I had a "pleasure" to actually dig for some service (online) and after a while I got frustrated by this exact thing - all prices are always hidden, you HAVE TO contact 'sales' department and even if they show some prices upfront there are sooo many hidden costs and obligatory services and taxes that it's virtually impossible to quickly compare services.
In contrast - in majority of the European countries (I think it's an EU thing) all companies are obliged to display complete, total price for customer with all taxes included - this makes life so much easier…
Right now we kinda just have to take people’s word for it.
This transparency is the first step needed to move us toward smarter consumption of care. I don’t see any worthwhile brands getting tarnished by pricing data.
If consumers see a hospital as expensive, they might choose a cheaper hospital that provides the same standard of care without the frills. This is the kind of decision making that will bring down care costs over time and I’m stoked to see this move.
The issue I see though is that all parties that have data are incentivized to keep it to themselves. Many "leading" hospitals actually don't have super great quality compared to other, less well known hospitals. So powerful, well known but low quality hospitals will lose if there's more transparency. They know this, and they're fighting it
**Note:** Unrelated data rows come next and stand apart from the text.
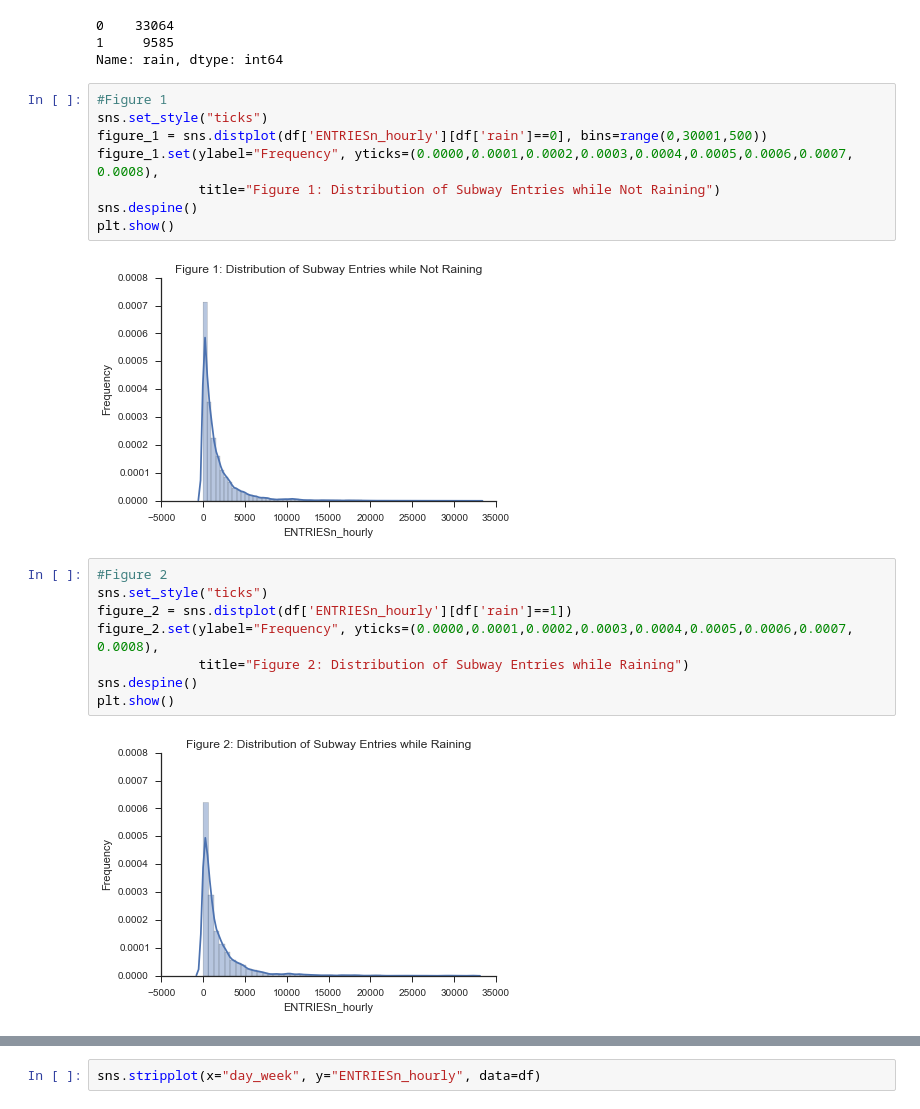
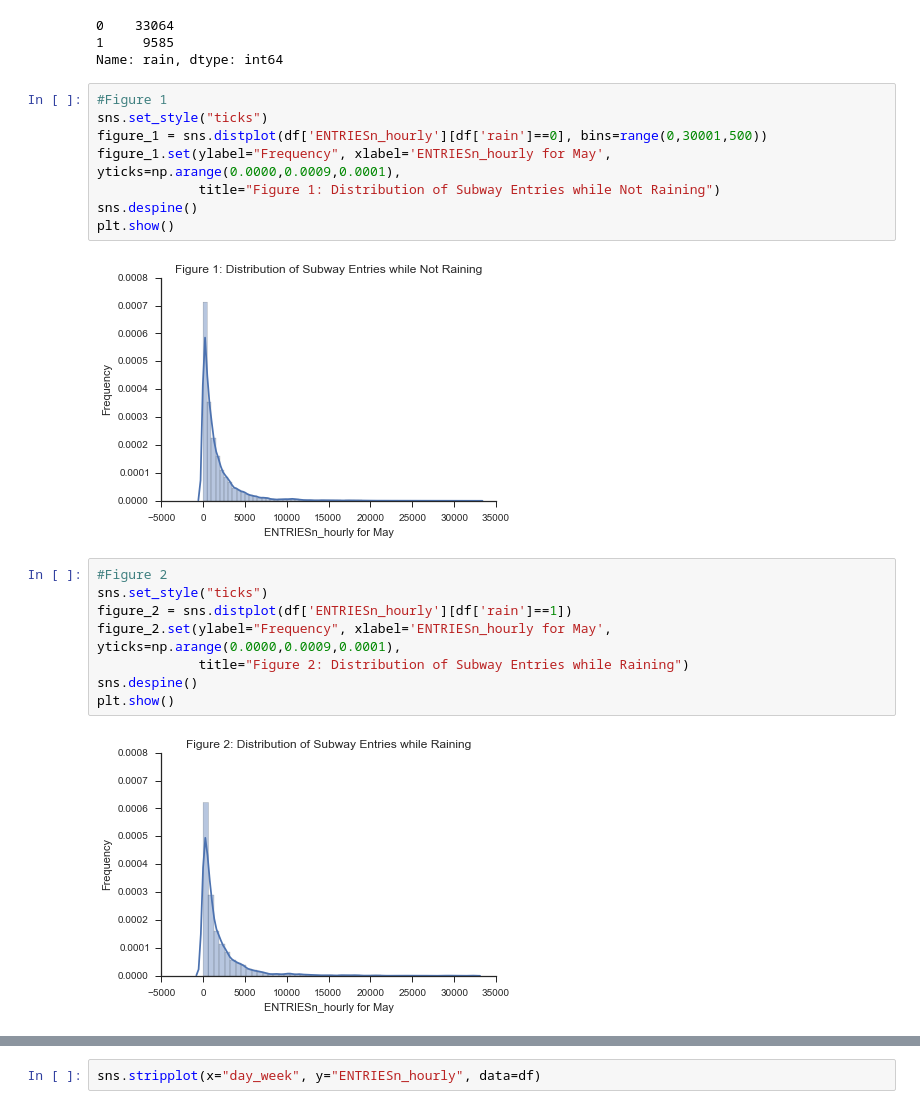
Before and after one commit to kshannon/udacity-data-analyst, a Jupyter notebook: project 2/Project 2 - Analyze NYC Subway Dataset.ipynb, the cells around one changed output, grey strips where cells are left out. Saved outputs shown, nothing was run; the diff lists cells and outputs as text.

```diff
--- a/project 2/Project 2 - Analyze NYC Subway Dataset.ipynb
+++ b/project 2/Project 2 - Analyze NYC Subway Dataset.ipynb
@@ -86,20 +89,20 @@ Name: rain, dtype: int64
 # %%
 #Figure 1
 sns.set_style("ticks")
 figure_1 = sns.distplot(df['ENTRIESn_hourly'][df['rain']==0], bins=range(0,30001,500))
-figure_1.set(ylabel="Frequency", yticks=(0.0000,0.0001,0.0002,0.0003,0.0004,0.0005,0.0006,0.0007, 0.0008),
+figure_1.set(ylabel="Frequency", xlabel='ENTRIESn_hourly for May', yticks=np.arange(0.0000,0.0009,0.0001),
              title="Figure 1: Distribution of Subway Entries while Not Raining")
 sns.despine()
 plt.show()
 # %% [output]
-[figure, old version]
+[figure, new version]
 # %%
 #Figure 2
 sns.set_style("ticks")
 figure_2 = sns.distplot(df['ENTRIESn_hourly'][df['rain']==1])
-figure_2.set(ylabel="Frequency", yticks=(0.0000,0.0001,0.0002,0.0003,0.0004,0.0005,0.0006,0.0007, 0.0008),
+figure_2.set(ylabel="Frequency", xlabel='ENTRIESn_hourly for May', yticks=np.arange(0.0000,0.0009,0.0001),
              title="Figure 2: Distribution of Subway Entries while Raining")
 sns.despine()
 plt.show()
 # %% [output]
-[figure, old version]
+[figure, new version]
```
Also changed, not shown: parts of 15 cells of this notebook.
Large EMRs will also lose if there is more interoperability. Right now the fact that Epic and Cerner "own" a hospitals data gives them a lot of power. If anyone wants data, they have to go not just through the hospital, but through the EMR duopoly.
Insurers don't want to publish their rates, because they'd face backlash from all around when people realize how much variability there is in how much they pay for the same procedure at different hospitals
As a result, Medicare and Medicaid often pay more than private insurance. In part, that's because their ranges for negotiation are pegged to list prices. And so providers inflate those list prices. And nobody, except for a few clueless patients, actually pays list price.
Anyway, good for Medicare and Medicaid!
Would be great if they were required to provide list, min insurer price, max, and median.
They won't. Having clear, sinple, unambiguous per-procedure price information widely available while quality information (including on induced downstream needs and costs) is less clear will produce strong downward pressure on quality, while also not controlling aggregate cost. That's a pretty clear pattern in human behavior that is often leveraged both as a competitive tactic and to increase total revenue.
This is what people who offer advocacy services to the uninsured do. It's similar to getting comps on real estate, those people have access to billing systems to find out what insurers actually pay and negotiate based on that pricing.
Pull requests for your local hospitals are welcomed!
I think that fundamentally (or almost fundamentally) clashes with transparency.